A federal judge dismissed class-action claims that Wells Fargo & Co, the fourth-largest U.S. bank, misled or defrauded shareholders about its commercial loans. U.S. District Judge William Alsup in San Francisco said shareholders failed to adequately allege that Wells Fargo unjustifiably inflated the quality of its loans, understated loss reserves or misstated its lending practices.
Shareholders claimed to have lost billions of dollars in Wells Fargo stock. This is as the San Francisco-based bank in 2020 gradually revealed the “previously unknown level of risk” in its commercial loans. The proposed class covers shareholders in the three years ending Oct. 13, 2020. But the judge concluded that Wells Fargo had underwriting standards that proved largely accurate or conservative, not inflationary. Alsup did not address whether Wells Fargo intended to defraud anyone, as he found no false statement.
The shareholders, led by the Employees’ Retirement System of the State of Hawaii, could file an amended complaint to address deficiencies in their case.

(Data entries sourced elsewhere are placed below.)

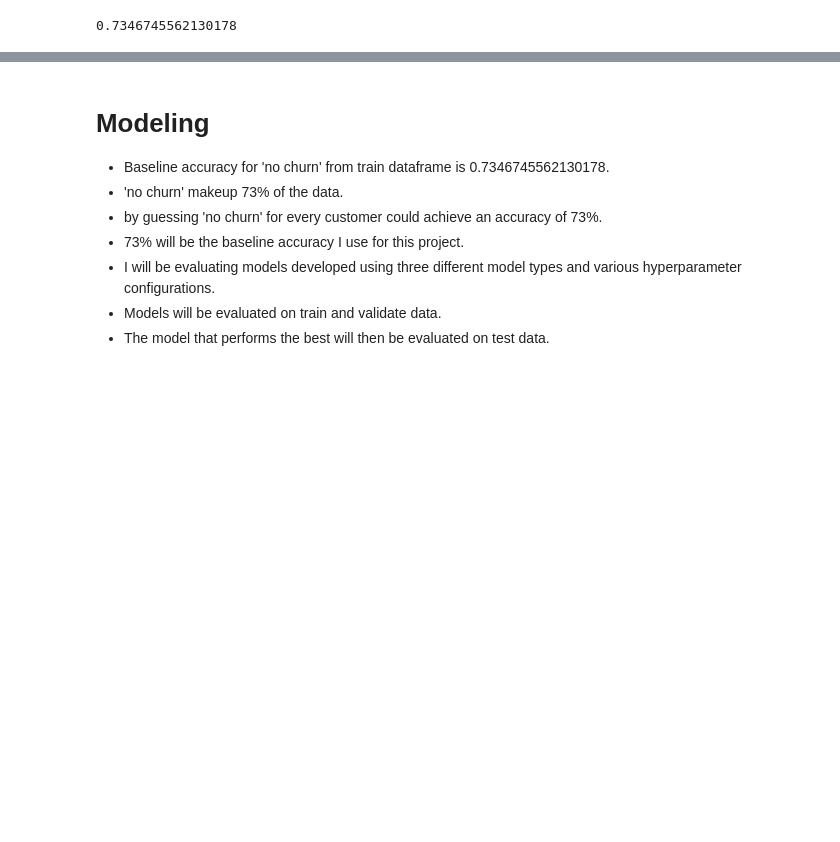
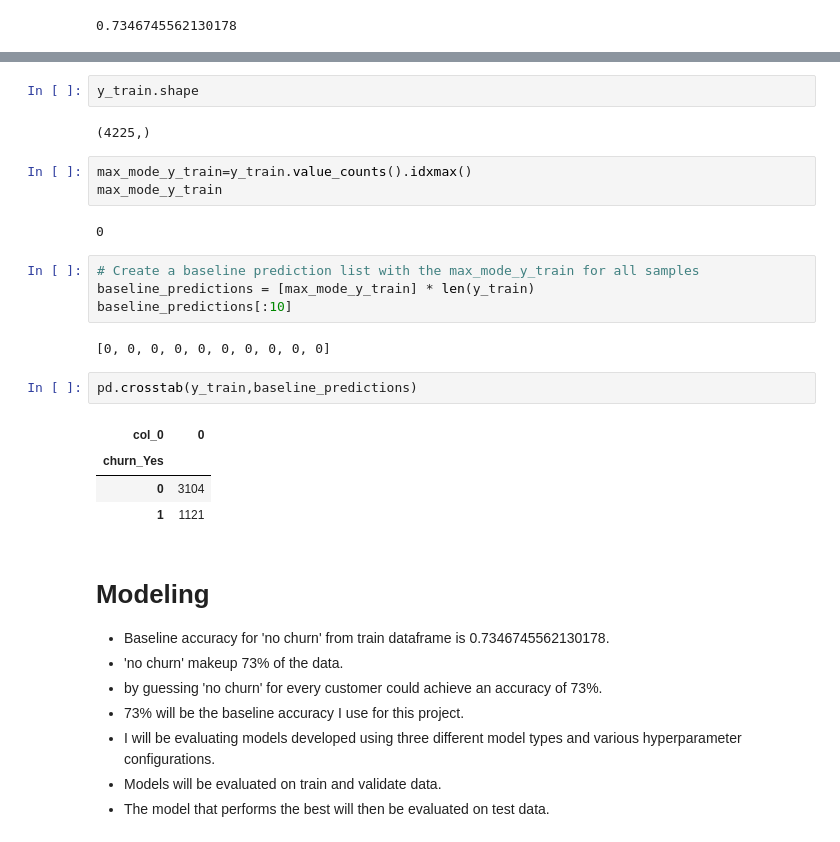
Before and after one commit to sikandar-shrestha/classification_project_telco, a Jupyter notebook: Final_Report.ipynb, the cells around one changed output, grey strips where cells are left out. Drawn from its saved outputs; the diff is of its cells as text; blank space fills up the shorter version.

```diff
--- a/Final_Report.ipynb
+++ b/Final_Report.ipynb
@@ -520,3 +541,25 @@ y_train.value_counts(normalize=True)[0]
+# %%
+y_train.shape
+# %% [output]
+(4225,)
+# %%
+max_mode_y_train=y_train.value_counts().idxmax()
+max_mode_y_train
+# %% [output]
+0
+# %%
+# Create a baseline prediction list with the max_mode_y_train for all samples
+baseline_predictions = [max_mode_y_train] * len(y_train)
+baseline_predictions[:10]
+# %% [output]
+[0, 0, 0, 0, 0, 0, 0, 0, 0, 0]
+# %%
+pd.crosstab(y_train,baseline_predictions)
+# %% [output]
+| col_0 | 0 |
+| churn_Yes |  |
+| 0 | 3104 |
+| 1 | 1121 |
 # %% [markdown]
 # Modeling
 
```
Also changed, not shown: parts of 9 cells of this notebook.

Wells Fargo has operated under consent orders from the Federal Reserve and two other U.S. financial regulators to improve governance and oversight. The Fed also capped the bank’s assets at $1.95 trillion. The bank has faced much criticism over its practices, including for opening accounts without customer permission and charging borrowers for auto insurance they did not need. The case is Employees’ Retirement System of the State of Hawaii v. Wells Fargo & Co, U.S. District Court, Northern District of California.